If successful, NTL would launch a new service, branded Virgin Sports, which may be available only for its customers. Channel 4, the free-to-air broadcaster, has also put in a bid.
The NTL move means that Sky's stranglehold over football is now seriously under threat. Sky has to make its channels available to cable companies under the broadcasting regulations but cable companies are under no obligation to reciprocate.
Offers for the next three-year deal to screen the game had to be lodged with the Premier League by 2pm yesterday. Six different packages, each with 23 matches a year, are on offer, which will cover the three seasons starting from 2007.
Sky has held a monopoly over broadcasting live matches since 1992. Retention of these rights is considered key to the satellite company's future.
Although under the new rules adopted for the auction, no single operator is allowed to hold all the packages, the City has assumed that Sky would retain five packages - reckoned to be good enough to keep the football fans among its customers.

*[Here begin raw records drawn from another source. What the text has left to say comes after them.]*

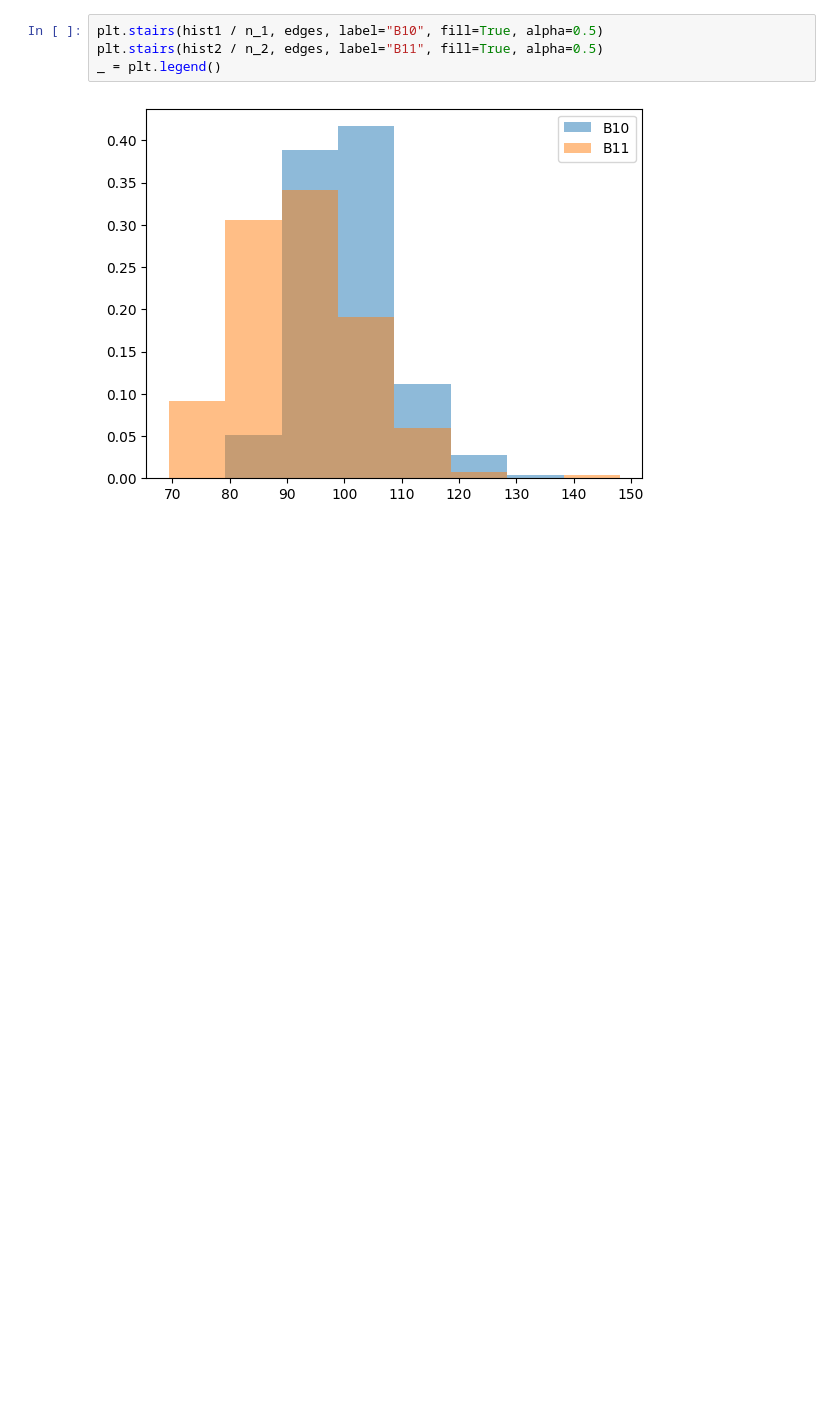
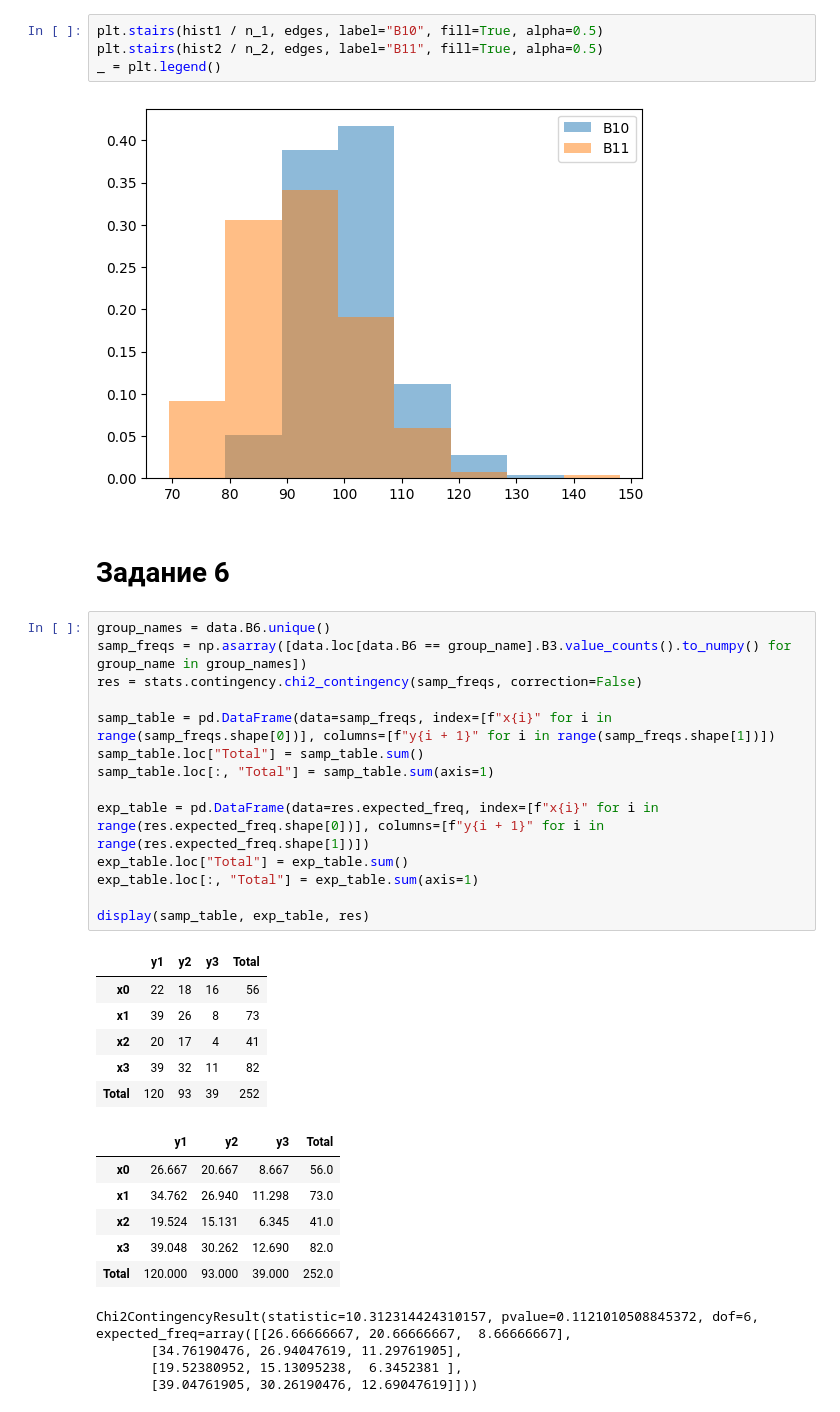
Before and after one commit to litc0x3B/Stats-Labs, a Jupyter notebook: HW.ipynb, the cells around one changed output. Cells and saved outputs as stored; diff of their text form; blank space fills up the shorter version.

```diff
--- a/HW.ipynb
+++ b/HW.ipynb
@@ -395,3 +395,36 @@ plt.stairs(hist2 / n_2, edges, label="B11", fill=True, alpha=0.5)
 _ = plt.legend()
 # %% [output]
 [figure]
+# %% [markdown]
+# Задание 6
+# %%
+group_names = data.B6.unique()
+samp_freqs = np.asarray([data.loc[data.B6 == group_name].B3.value_counts().to_numpy() for group_name in group_names])
+res = stats.contingency.chi2_contingency(samp_freqs, correction=False)
+
+samp_table = pd.DataFrame(data=samp_freqs, index=[f"x{i}" for i in range(samp_freqs.shape[0])], columns=[f"y{i + 1}" for i in range(samp_freqs.shape[1])])
+samp_table.loc["Total"] = samp_table.sum()
+samp_table.loc[:, "Total"] = samp_table.sum(axis=1)
+
+exp_table = pd.DataFrame(data=res.expected_freq, index=[f"x{i}" for i in range(res.expected_freq.shape[0])], columns=[f"y{i + 1}" for i in range(res.expected_freq.shape[1])])
+exp_table.loc["Total"] = exp_table.sum()
+exp_table.loc[:, "Total"] = exp_table.sum(axis=1)
+
+display(samp_table, exp_table, res)
+# %% [output]
+|  | y1 | y2 | y3 | Total |
+| x0 | 22 | 18 | 16 | 56 |
+| x1 | 39 | 26 | 8 | 73 |
+| x2 | 20 | 17 | 4 | 41 |
+| x3 | 39 | 32 | 11 | 82 |
+| Total | 120 | 93 | 39 | 252 |
+|  | y1 | y2 | y3 | Total |
+| x0 | 26.667 | 20.667 | 8.667 | 56.0 |
+| x1 | 34.762 | 26.940 | 11.298 | 73.0 |
+| x2 | 19.524 | 15.131 | 6.345 | 41.0 |
+| x3 | 39.048 | 30.262 | 12.690 | 82.0 |
+| Total | 120.000 | 93.000 | 39.000 | 252.0 |
+Chi2ContingencyResult(statistic=10.312314424310157, pvalue=0.1121010508845372, dof=6, expected_freq=array([[26.66666667, 20.66666667,  8.66666667],
+       [34.76190476, 26.94047619, 11.29761905],
+       [19.52380952, 15.13095238,  6.3452381 ],
+       [39.04761905, 30.26190476, 12.69047619]]))
```
Also changed, not shown: parts of 4 cells of this notebook.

In recent days, there had been indications that NTL - the only rival that could seriously challenge Sky's dominance - had cooled on the Premiership rights. But in the event, the cable group has bid. Analysts believe it would have done so only if it was going for at least three packages. Sky is expected to bid for five or all six (it would hand back one package if it won everything).
Given the ferocious competition that has emerged for the rights, the auction is expected to go to several rounds. And it means that Sky might have to pay more than the £1bn - or £2.5m per game - that secured the rights last time they were up for grabs, in 2003 - when competition was weak and Sky swiftly emerged the winner.
A recent research report from ABN Amro predicted that under a worst case scenario, where Sky would retain one or no packages, the company's profits in 2008 would drop by up to 47 per cent.
Aside from Sky and NTL, the other known bidder for multiple packages is Setanta, the Irish pay-TV group. Although Setanta is ambitious and has bid for at least two packages, it is unlikely to deploy financial firepower against Sky that is as fierce as that available to NTL.
In a surprise move, Channel 4 has made an offer for the rights, although it is likely to be for just one package. As a free-to-air operator, reliant on advertising revenues and with limited time available to show games, it is not viable for it to tender for several bundles of games.